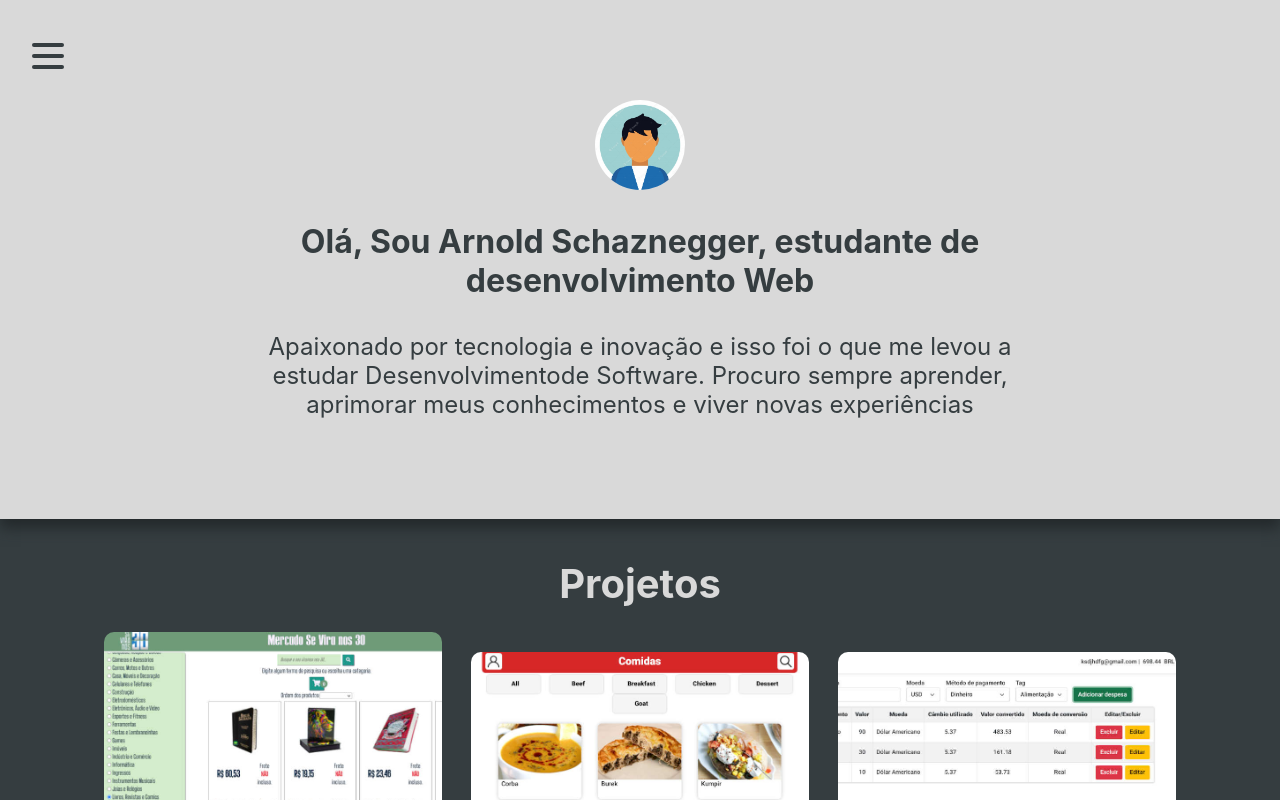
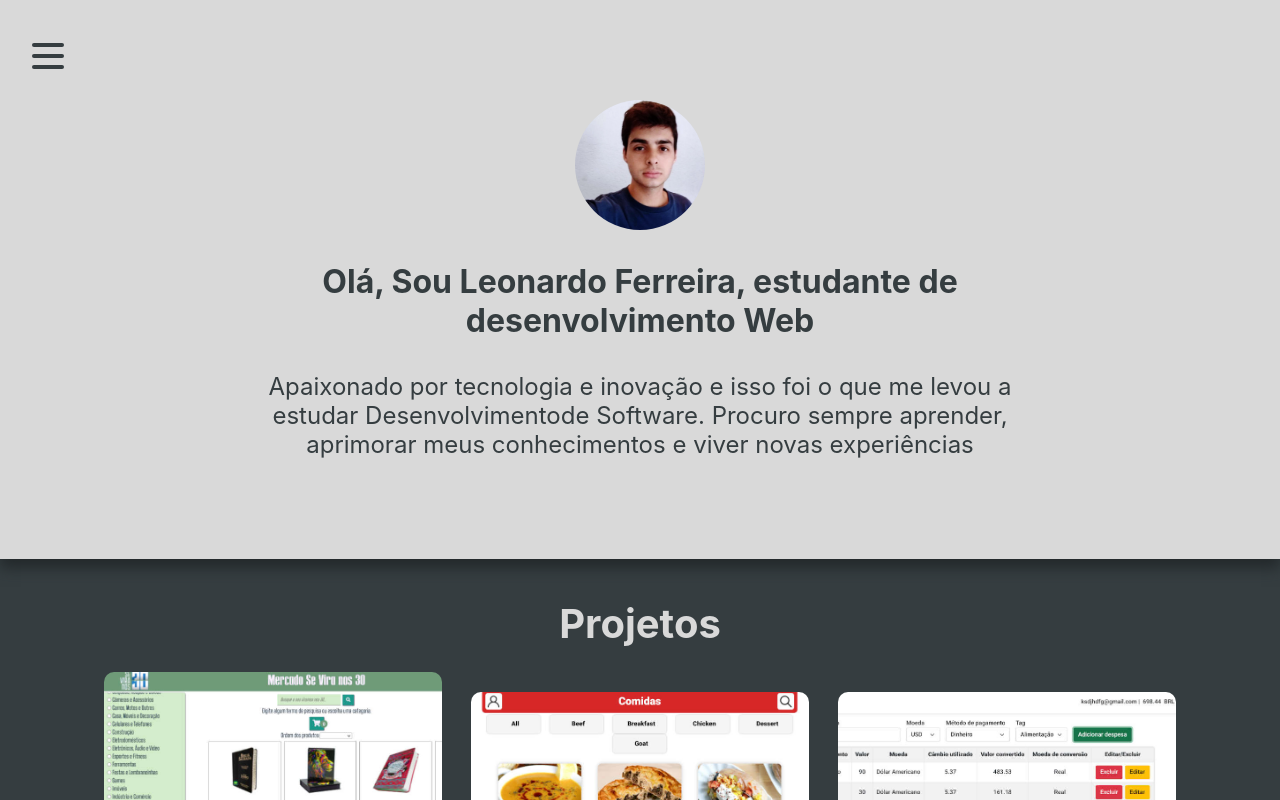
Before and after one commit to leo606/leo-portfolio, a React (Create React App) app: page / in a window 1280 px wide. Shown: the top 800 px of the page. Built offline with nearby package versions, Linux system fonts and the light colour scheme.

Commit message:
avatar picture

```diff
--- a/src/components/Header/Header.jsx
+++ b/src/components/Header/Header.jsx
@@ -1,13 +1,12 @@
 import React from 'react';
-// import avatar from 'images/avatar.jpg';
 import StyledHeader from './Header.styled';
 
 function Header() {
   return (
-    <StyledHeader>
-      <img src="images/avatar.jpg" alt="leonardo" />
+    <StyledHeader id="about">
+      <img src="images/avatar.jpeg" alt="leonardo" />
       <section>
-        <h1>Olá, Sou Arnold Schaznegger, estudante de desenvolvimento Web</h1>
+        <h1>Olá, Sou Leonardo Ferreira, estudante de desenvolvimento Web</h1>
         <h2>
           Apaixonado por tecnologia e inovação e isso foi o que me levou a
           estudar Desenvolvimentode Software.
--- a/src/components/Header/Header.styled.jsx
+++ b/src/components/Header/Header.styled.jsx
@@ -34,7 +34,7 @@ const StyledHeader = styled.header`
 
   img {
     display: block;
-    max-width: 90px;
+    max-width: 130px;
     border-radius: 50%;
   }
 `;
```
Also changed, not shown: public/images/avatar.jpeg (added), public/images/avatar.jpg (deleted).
☆ ☆ ☆ ☆ ☆ ☆ ☆
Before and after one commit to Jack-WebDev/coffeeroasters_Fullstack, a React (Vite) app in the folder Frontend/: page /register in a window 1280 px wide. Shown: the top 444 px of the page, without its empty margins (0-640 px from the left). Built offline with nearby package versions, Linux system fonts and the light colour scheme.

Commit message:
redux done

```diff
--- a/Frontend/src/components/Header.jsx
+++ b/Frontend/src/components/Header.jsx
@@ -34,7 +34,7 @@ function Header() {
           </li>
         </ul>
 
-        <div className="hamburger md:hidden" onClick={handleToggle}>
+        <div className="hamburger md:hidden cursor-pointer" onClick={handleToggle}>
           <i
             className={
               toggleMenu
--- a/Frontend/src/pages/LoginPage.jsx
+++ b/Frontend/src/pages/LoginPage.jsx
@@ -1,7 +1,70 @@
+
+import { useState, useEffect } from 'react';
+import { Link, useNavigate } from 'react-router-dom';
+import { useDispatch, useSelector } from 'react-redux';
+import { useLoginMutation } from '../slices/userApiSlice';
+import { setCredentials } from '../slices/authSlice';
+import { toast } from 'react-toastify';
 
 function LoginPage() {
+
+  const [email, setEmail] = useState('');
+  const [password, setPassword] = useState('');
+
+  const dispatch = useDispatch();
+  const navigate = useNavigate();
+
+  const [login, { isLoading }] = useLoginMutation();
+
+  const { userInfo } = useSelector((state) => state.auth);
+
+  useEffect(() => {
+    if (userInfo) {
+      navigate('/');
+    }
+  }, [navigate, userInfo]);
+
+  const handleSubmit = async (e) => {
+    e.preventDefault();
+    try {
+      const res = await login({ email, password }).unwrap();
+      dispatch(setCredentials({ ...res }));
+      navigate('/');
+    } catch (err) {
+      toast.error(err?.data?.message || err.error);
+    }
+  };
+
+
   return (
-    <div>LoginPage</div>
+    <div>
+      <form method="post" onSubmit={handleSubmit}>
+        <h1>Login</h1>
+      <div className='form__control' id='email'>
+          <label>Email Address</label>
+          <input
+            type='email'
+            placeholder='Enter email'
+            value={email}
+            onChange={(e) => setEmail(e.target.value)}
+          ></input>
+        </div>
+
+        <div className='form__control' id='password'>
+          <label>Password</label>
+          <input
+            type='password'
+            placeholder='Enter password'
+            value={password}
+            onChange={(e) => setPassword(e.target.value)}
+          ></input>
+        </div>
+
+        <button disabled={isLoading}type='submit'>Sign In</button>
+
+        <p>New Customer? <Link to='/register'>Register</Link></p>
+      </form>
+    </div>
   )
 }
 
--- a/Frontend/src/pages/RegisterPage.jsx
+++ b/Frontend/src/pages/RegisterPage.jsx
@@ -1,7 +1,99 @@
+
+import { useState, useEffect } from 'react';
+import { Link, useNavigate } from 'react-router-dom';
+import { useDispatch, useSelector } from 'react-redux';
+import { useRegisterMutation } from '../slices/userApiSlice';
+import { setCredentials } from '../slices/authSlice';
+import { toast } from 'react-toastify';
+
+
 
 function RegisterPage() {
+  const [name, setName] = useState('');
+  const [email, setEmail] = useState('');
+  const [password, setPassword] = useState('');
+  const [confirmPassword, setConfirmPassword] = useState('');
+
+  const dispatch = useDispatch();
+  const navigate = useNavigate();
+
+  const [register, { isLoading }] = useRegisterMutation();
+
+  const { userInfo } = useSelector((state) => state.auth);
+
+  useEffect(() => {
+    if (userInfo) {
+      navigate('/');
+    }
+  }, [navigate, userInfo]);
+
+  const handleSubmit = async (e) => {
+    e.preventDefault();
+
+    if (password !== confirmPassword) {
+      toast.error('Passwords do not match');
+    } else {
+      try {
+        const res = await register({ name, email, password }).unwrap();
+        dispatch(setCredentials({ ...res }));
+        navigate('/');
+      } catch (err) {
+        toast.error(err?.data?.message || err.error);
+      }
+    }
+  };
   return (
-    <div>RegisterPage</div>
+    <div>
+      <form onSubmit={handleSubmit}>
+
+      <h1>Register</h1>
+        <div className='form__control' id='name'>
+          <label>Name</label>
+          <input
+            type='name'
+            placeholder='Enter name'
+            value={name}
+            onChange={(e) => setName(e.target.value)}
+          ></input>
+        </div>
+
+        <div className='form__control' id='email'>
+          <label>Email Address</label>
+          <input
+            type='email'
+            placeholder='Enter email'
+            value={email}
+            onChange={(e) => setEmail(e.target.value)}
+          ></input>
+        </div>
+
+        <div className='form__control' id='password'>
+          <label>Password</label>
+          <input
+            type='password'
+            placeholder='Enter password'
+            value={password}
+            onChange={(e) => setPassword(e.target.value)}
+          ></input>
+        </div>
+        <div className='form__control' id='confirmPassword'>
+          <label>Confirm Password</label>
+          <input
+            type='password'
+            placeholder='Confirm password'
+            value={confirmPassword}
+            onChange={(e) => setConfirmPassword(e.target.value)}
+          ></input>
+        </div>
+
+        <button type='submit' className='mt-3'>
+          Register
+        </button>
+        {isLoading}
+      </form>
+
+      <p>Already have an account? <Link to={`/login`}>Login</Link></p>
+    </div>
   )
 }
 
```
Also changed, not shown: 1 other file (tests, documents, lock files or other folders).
☆ ☆ ☆ ☆ ☆ ☆ ☆
**TASK PROMPT:** I'd like the lines above from the one with "avatar picture" up to and including the one with "Also changed, not shown: public/images/avatar.jpeg" copied exactly, with no other lines.

**ANSWER BOX:**
avatar picture

```diff
--- a/src/components/Header/Header.jsx
+++ b/src/components/Header/Header.jsx
@@ -1,13 +1,12 @@
 import React from 'react';
-// import avatar from 'images/avatar.jpg';
 import StyledHeader from './Header.styled';
 
 function Header() {
   return (
-    <StyledHeader>
-      <img src="images/avatar.jpg" alt="leonardo" />
+    <StyledHeader id="about">
+      <img src="images/avatar.jpeg" alt="leonardo" />
       <section>
-        <h1>Olá, Sou Arnold Schaznegger, estudante de desenvolvimento Web</h1>
+        <h1>Olá, Sou Leonardo Ferreira, estudante de desenvolvimento Web</h1>
         <h2>
           Apaixonado por tecnologia e inovação e isso foi o que me levou a
           estudar Desenvolvimentode Software.
--- a/src/components/Header/Header.styled.jsx
+++ b/src/components/Header/Header.styled.jsx
@@ -34,7 +34,7 @@ const StyledHeader = styled.header`
 
   img {
     display: block;
-    max-width: 90px;
+    max-width: 130px;
     border-radius: 50%;
   }
 `;
```
Also changed, not shown: public/images/avatar.jpeg (added), public/images/avatar.jpg (deleted).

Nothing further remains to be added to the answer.